You may find that journal articles and books are very difficult to understand. It is helpful to start by reading the abstract of an article before you read the entire article. The abstract will give a brief summary of the article. Some students skip the abstract and start reading with the beginning of the introduction, but this will slow you down in your research.

In order to find academic research articles, you should use a library database or Google Scholar. The trick to finding research when you use an academic database is limiting your search to find useful results. You can use quotation marks, asterisks, or boolean search terms (e.g., AND) to refine your search. For example, if you want to write an essay and describe various types of earthquakes, you will get different results if you use these different search terms:

types of earthquakes = any articles that use the words type, of, or earthquake 
“types of earthquakes” =  only articles that use the exact phrase types of earthquakes 
types AND earthquakes = any articles that mention BOTH types and earthquakes 
type* AND earthquake* = any articles that use the words type or types as well as earthquake or earthquakes 

There are research tutorials at

Tip: Keeping Track of Sources

There are many different ways to keep track of your sources. For this exercise, you will practice using a table or spreadsheet.

  1. Create a table in your word document or create a separate spreadsheet that looks like the one below.
  2. In the first column, make a list of possible search terms you might use to find sources.
  3. As you use the search terms, click on articles with titles that sound relevant.
  4. Read only the abstract. If you need more information, the introduction and conclusion may be helpful at this stage.
  5. If the article abstract sounds connected to your thesis, copy and paste the names of article in the second column.
  6. Add the name of the journal or website in the third column.
  7. In the fourth column, you can make a note of what part of your outline the source would best support (ex. the first topic sentence, the opposite point of view, introducing a definition of the topic, etc).
  8. Later, when you have time, you will read the article and add notes and any quotes you may want to use in the final column.

This is a helpful way to keep all of your outside information organized. It will be easier to create your reference page later and to add support from sources as you write your body paragraphs.
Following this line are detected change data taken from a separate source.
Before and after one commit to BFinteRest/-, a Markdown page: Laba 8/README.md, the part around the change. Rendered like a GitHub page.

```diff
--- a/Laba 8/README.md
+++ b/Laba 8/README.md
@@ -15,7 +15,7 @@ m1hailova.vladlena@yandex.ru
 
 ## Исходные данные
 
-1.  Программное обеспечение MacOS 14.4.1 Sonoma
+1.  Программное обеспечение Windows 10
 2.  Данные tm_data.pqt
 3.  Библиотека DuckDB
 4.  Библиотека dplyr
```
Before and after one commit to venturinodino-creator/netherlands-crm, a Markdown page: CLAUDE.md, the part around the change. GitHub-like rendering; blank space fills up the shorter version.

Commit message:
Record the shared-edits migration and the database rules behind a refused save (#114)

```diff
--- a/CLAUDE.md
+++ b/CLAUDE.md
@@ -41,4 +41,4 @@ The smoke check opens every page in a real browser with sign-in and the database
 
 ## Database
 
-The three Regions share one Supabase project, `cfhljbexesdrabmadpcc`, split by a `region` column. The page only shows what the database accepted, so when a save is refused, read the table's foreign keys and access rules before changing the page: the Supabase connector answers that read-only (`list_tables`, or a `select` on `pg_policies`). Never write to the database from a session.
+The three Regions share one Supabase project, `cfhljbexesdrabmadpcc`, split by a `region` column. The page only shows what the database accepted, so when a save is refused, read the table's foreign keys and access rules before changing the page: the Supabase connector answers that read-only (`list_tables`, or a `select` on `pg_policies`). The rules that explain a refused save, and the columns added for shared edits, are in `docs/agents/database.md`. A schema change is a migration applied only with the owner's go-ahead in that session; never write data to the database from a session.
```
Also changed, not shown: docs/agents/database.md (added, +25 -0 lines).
Search Term Name of Article Name of Journal/Website Section of Essay I Think It Will Support Notes and Quotes After Reading



1 Exercise: Find Sources

Using a table like the one below, find THREE sources to support the following thesis statement:

  • There has been many different ways for which COVID-19 pandemic impacted the society some of those includes economy, mental health and the necessity of adaptation.
Search Term Name of Article Name of Journal/Website Section of Essay I Think It Will Support